*WHAT THE TASK ASKS*
I need all the entries repeated exactly as written.

++++ DATA PROVIDED ++++

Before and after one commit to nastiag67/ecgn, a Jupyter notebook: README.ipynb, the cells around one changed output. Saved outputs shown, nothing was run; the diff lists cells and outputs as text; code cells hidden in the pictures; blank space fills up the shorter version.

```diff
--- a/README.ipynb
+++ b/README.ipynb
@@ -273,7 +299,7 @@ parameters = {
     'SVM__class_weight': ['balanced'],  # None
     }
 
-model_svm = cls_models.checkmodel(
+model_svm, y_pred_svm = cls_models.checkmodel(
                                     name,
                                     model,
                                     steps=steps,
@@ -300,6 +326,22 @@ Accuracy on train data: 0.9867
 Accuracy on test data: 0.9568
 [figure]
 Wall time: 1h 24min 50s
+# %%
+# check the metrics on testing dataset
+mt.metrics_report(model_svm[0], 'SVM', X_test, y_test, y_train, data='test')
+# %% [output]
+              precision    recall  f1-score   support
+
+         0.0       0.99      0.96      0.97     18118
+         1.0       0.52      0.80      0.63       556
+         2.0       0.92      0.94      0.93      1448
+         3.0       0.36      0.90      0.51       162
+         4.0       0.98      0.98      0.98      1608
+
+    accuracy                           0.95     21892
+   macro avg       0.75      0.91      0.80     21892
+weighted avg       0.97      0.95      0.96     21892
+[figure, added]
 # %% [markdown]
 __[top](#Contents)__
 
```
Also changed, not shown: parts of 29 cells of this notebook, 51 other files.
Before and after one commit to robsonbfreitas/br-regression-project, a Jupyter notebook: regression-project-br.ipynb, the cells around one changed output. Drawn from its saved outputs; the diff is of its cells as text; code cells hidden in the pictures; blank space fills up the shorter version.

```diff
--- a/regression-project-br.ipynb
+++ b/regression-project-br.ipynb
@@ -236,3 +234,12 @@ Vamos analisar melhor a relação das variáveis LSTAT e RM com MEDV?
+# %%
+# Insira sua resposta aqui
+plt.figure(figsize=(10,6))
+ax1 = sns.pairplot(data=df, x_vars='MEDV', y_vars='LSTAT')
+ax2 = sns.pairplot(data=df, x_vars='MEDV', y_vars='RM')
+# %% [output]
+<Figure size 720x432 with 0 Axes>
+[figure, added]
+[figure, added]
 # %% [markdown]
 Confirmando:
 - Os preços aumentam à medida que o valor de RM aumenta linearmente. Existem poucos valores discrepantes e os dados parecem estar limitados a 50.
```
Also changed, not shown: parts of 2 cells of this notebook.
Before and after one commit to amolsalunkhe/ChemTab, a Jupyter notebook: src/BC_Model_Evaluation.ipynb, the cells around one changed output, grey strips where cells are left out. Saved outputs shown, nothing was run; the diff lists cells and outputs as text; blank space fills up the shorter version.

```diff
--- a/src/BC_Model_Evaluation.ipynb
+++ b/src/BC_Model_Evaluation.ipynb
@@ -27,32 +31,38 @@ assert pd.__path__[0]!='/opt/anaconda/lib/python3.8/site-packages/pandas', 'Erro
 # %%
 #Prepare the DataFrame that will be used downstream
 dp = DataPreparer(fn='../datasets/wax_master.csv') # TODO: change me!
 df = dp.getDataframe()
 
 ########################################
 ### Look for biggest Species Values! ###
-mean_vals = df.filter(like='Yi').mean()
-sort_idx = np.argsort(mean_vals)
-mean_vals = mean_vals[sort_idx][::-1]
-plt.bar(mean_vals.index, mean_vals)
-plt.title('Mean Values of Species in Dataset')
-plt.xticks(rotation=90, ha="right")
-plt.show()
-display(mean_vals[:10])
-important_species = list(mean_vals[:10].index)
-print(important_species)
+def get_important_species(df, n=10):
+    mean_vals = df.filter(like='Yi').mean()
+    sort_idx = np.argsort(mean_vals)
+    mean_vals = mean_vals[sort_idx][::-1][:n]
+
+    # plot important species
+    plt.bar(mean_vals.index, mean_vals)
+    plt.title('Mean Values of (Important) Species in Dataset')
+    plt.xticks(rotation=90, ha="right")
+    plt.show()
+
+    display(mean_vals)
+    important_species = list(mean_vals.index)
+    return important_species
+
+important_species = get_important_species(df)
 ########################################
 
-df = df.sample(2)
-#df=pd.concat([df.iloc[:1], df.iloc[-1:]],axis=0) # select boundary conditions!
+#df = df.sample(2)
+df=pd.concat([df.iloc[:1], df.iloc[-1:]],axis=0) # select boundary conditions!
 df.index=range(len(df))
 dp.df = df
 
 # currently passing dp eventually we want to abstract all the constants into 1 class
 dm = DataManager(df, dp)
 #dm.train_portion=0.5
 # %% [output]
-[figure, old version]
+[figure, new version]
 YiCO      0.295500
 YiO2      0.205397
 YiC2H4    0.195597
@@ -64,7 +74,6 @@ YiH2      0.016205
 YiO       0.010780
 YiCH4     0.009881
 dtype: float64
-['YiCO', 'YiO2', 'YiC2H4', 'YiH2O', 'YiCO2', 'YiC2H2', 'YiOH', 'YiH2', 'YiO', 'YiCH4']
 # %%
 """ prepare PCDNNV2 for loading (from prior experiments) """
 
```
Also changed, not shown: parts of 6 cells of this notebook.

++++

*REPLY TO THE EXERCISE*
Before and after one commit to nastiag67/ecgn, a Jupyter notebook: README.ipynb, the cells around one changed output. Saved outputs shown, nothing was run; the diff lists cells and outputs as text; code cells hidden in the pictures; blank space fills up the shorter version.

```diff
--- a/README.ipynb
+++ b/README.ipynb
@@ -273,7 +299,7 @@ parameters = {
     'SVM__class_weight': ['balanced'],  # None
     }
 
-model_svm = cls_models.checkmodel(
+model_svm, y_pred_svm = cls_models.checkmodel(
                                     name,
                                     model,
                                     steps=steps,
@@ -300,6 +326,22 @@ Accuracy on train data: 0.9867
 Accuracy on test data: 0.9568
 [figure]
 Wall time: 1h 24min 50s
+# %%
+# check the metrics on testing dataset
+mt.metrics_report(model_svm[0], 'SVM', X_test, y_test, y_train, data='test')
+# %% [output]
+              precision    recall  f1-score   support
+
+         0.0       0.99      0.96      0.97     18118
+         1.0       0.52      0.80      0.63       556
+         2.0       0.92      0.94      0.93      1448
+         3.0       0.36      0.90      0.51       162
+         4.0       0.98      0.98      0.98      1608
+
+    accuracy                           0.95     21892
+   macro avg       0.75      0.91      0.80     21892
+weighted avg       0.97      0.95      0.96     21892
+[figure, added]
 # %% [markdown]
 __[top](#Contents)__
 
```
Also changed, not shown: parts of 29 cells of this notebook, 51 other files.
Before and after one commit to robsonbfreitas/br-regression-project, a Jupyter notebook: regression-project-br.ipynb, the cells around one changed output. Drawn from its saved outputs; the diff is of its cells as text; code cells hidden in the pictures; blank space fills up the shorter version.

```diff
--- a/regression-project-br.ipynb
+++ b/regression-project-br.ipynb
@@ -236,3 +234,12 @@ Vamos analisar melhor a relação das variáveis LSTAT e RM com MEDV?
+# %%
+# Insira sua resposta aqui
+plt.figure(figsize=(10,6))
+ax1 = sns.pairplot(data=df, x_vars='MEDV', y_vars='LSTAT')
+ax2 = sns.pairplot(data=df, x_vars='MEDV', y_vars='RM')
+# %% [output]
+<Figure size 720x432 with 0 Axes>
+[figure, added]
+[figure, added]
 # %% [markdown]
 Confirmando:
 - Os preços aumentam à medida que o valor de RM aumenta linearmente. Existem poucos valores discrepantes e os dados parecem estar limitados a 50.
```
Also changed, not shown: parts of 2 cells of this notebook.
Before and after one commit to amolsalunkhe/ChemTab, a Jupyter notebook: src/BC_Model_Evaluation.ipynb, the cells around one changed output, grey strips where cells are left out. Saved outputs shown, nothing was run; the diff lists cells and outputs as text; blank space fills up the shorter version.

```diff
--- a/src/BC_Model_Evaluation.ipynb
+++ b/src/BC_Model_Evaluation.ipynb
@@ -27,32 +31,38 @@ assert pd.__path__[0]!='/opt/anaconda/lib/python3.8/site-packages/pandas', 'Erro
 # %%
 #Prepare the DataFrame that will be used downstream
 dp = DataPreparer(fn='../datasets/wax_master.csv') # TODO: change me!
 df = dp.getDataframe()
 
 ########################################
 ### Look for biggest Species Values! ###
-mean_vals = df.filter(like='Yi').mean()
-sort_idx = np.argsort(mean_vals)
-mean_vals = mean_vals[sort_idx][::-1]
-plt.bar(mean_vals.index, mean_vals)
-plt.title('Mean Values of Species in Dataset')
-plt.xticks(rotation=90, ha="right")
-plt.show()
-display(mean_vals[:10])
-important_species = list(mean_vals[:10].index)
-print(important_species)
+def get_important_species(df, n=10):
+    mean_vals = df.filter(like='Yi').mean()
+    sort_idx = np.argsort(mean_vals)
+    mean_vals = mean_vals[sort_idx][::-1][:n]
+
+    # plot important species
+    plt.bar(mean_vals.index, mean_vals)
+    plt.title('Mean Values of (Important) Species in Dataset')
+    plt.xticks(rotation=90, ha="right")
+    plt.show()
+
+    display(mean_vals)
+    important_species = list(mean_vals.index)
+    return important_species
+
+important_species = get_important_species(df)
 ########################################
 
-df = df.sample(2)
-#df=pd.concat([df.iloc[:1], df.iloc[-1:]],axis=0) # select boundary conditions!
+#df = df.sample(2)
+df=pd.concat([df.iloc[:1], df.iloc[-1:]],axis=0) # select boundary conditions!
 df.index=range(len(df))
 dp.df = df
 
 # currently passing dp eventually we want to abstract all the constants into 1 class
 dm = DataManager(df, dp)
 #dm.train_portion=0.5
 # %% [output]
-[figure, old version]
+[figure, new version]
 YiCO      0.295500
 YiO2      0.205397
 YiC2H4    0.195597
@@ -64,7 +74,6 @@ YiH2      0.016205
 YiO       0.010780
 YiCH4     0.009881
 dtype: float64
-['YiCO', 'YiO2', 'YiC2H4', 'YiH2O', 'YiCO2', 'YiC2H2', 'YiOH', 'YiH2', 'YiO', 'YiCH4']
 # %%
 """ prepare PCDNNV2 for loading (from prior experiments) """
 
```
Also changed, not shown: parts of 6 cells of this notebook.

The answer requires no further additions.